I mentioned before that I count Brahms’s first piano concerto as one of my absolute favorites, and given that Emanuel Ax holds a high rank on another list of my favorites, I was beyond excited for last weekend’s performance.
was also beyond excited to be seated audience left. When there’s a solo
pianist, these are, of course, the best seats – that’s where all the
action happens (you get a full view of the performer, his/her fingers,
the keys of the piano, etc.). But if you’re a pianist yourself (and I
am), this view is a must.
a side note: By the end of the concerto, the woman seated next to me
leaned over and asked if If I played the piano. I answered that I did,
to which she said, “I thought so.” This has happened to me before. I’m
still not sure what gives me away.
it was my eyes, because they were transfixed on Ax for the whole of the
first and third movements. During the second movement, however, the one
I had been waiting for, my gaze was drawn instead to an empty seat in
the viola section. For me, this movement has always been one of quiet
consolation – intimate, almost prayerful. And the piano just
sings. While Strauss’s Death and Transfiguration was a powerful
and poignant send-off, Brahms’s offering seemed, to me, a more fitting

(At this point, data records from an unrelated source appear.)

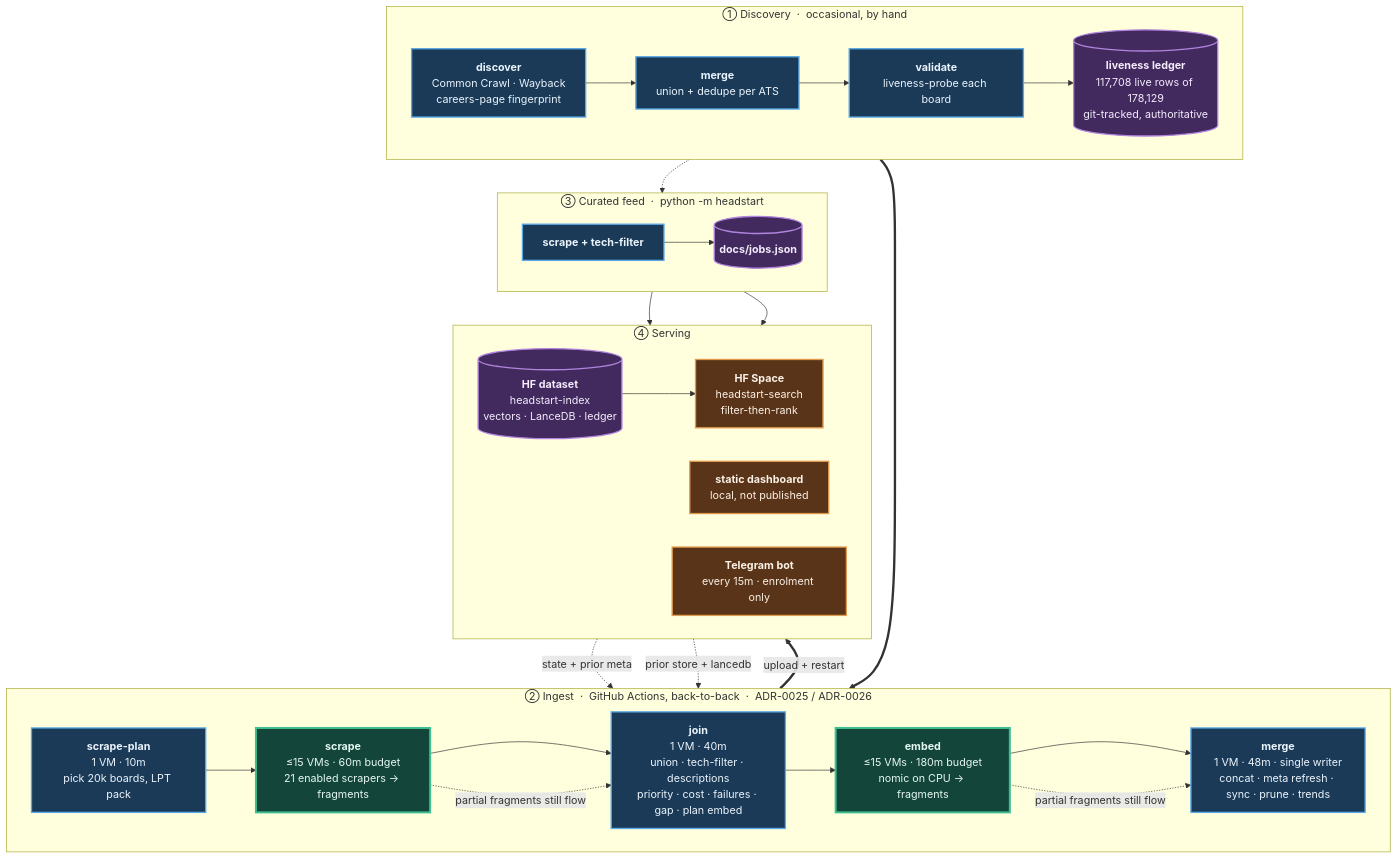
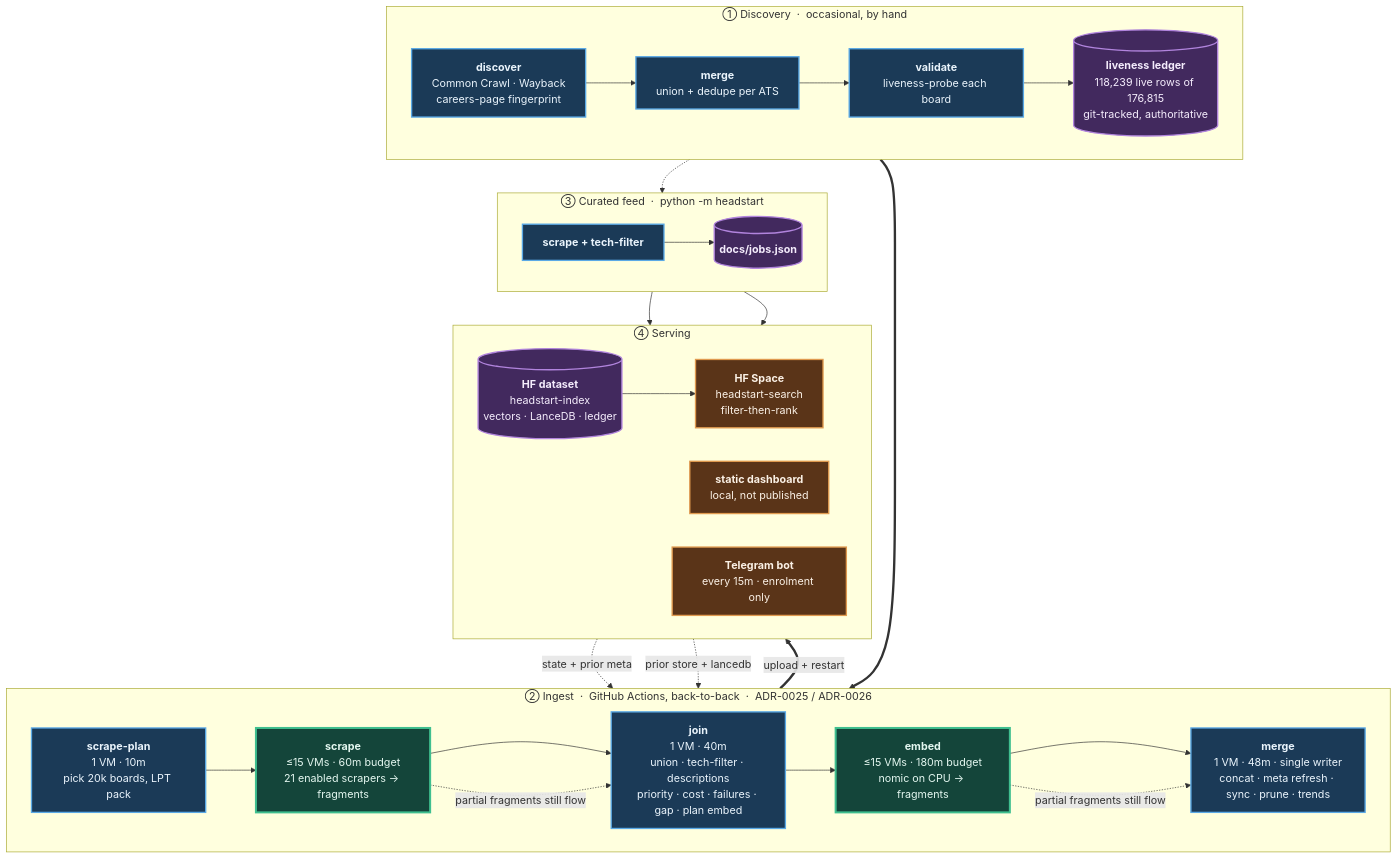
The diagram in README.md (sarthakjain004/headstart), drawn with Mermaid before and after one commit. The commit also changed other lines of this file and 19 other files, not shown here.

````diff
--- a/README.md
+++ b/README.md
@@ -84,56 +84,56 @@
 ```mermaid
 flowchart TB
     subgraph D["① Discovery &nbsp;·&nbsp; occasional, by hand"]
         direction LR
         D1["<b>discover</b><br/>Common Crawl · Wayback<br/>careers-page fingerprint"]
         D2["<b>merge</b><br/>union + dedupe per ATS"]
         D3["<b>validate</b><br/>liveness-probe each board"]
-        D4[("<b>liveness ledger</b><br/>117,708 live rows of 178,129<br/>git-tracked, authoritative")]
+        D4[("<b>liveness ledger</b><br/>118,239 live rows of 176,815<br/>git-tracked, authoritative")]
         D1 --> D2 --> D3 --> D4
     end
 
     subgraph P["② Ingest &nbsp;·&nbsp; GitHub Actions, back-to-back &nbsp;·&nbsp; ADR-0025 / ADR-0026"]
         direction LR
         P1["<b>scrape-plan</b><br/>1 VM · 10m<br/>pick 20k boards, LPT pack"]
         P2["<b>scrape</b><br/>≤15 VMs · 60m budget<br/>21 enabled scrapers → fragments"]
         P3["<b>join</b><br/>1 VM · 40m<br/>union · tech-filter · descriptions<br/>priority · cost · failures · gap · plan embed"]
         P4["<b>embed</b><br/>≤15 VMs · 180m budget<br/>nomic on CPU → fragments"]
         P5["<b>merge</b><br/>1 VM · 48m · single writer<br/>concat · meta refresh · sync · prune · trends"]
         P1 --> P2 --> P3 --> P4 --> P5
     end
 
     subgraph F["③ Curated feed &nbsp;·&nbsp; python -m headstart"]
         direction LR
         F1["<b>scrape + tech-filter</b>"]
         F2[("<b>docs/jobs.json</b>")]
         F1 --> F2
     end
 
     subgraph S["④ Serving"]
         direction LR
         S1[("<b>HF dataset</b><br/>headstart-index<br/>vectors · LanceDB · ledger")]
         S2["<b>HF Space</b><br/>headstart-search<br/>filter-then-rank"]
         S3["<b>static dashboard</b><br/>local, not published"]
         S4["<b>Telegram bot</b><br/>every 15m · enrolment only"]
         S1 --> S2
     end
 
     D4 ==> P1
     S1 -. "state + prior meta" .-> P1
     S1 -. "prior store + lancedb" .-> P5
     D4 -.-> F1
     P5 ==>|"upload + restart"| S1
     F2 --> S3
     F2 --> S4
     P2 -. "partial fragments still flow" .-> P3
     P4 -. "partial fragments still flow" .-> P5
 
     classDef serial fill:#1b3a57,stroke:#5aa9e6,stroke-width:2px,color:#eaf4fc
     classDef fan fill:#14453a,stroke:#3fbf8f,stroke-width:3px,color:#e4f7f0
     classDef store fill:#42295e,stroke:#b184dd,stroke-width:2px,color:#f4ecfc
     classDef serve fill:#5a3418,stroke:#e09a4f,stroke-width:2px,color:#fbf1e6
     class D1,D2,D3,P1,P3,P5,F1 serial
     class P2,P4 fan
     class D4,F2,S1 store
     class S2,S3,S4 serve
 ```
````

farewell. Peter Guroff will be sorely missed. Benedictus qui venit in nomine Domini.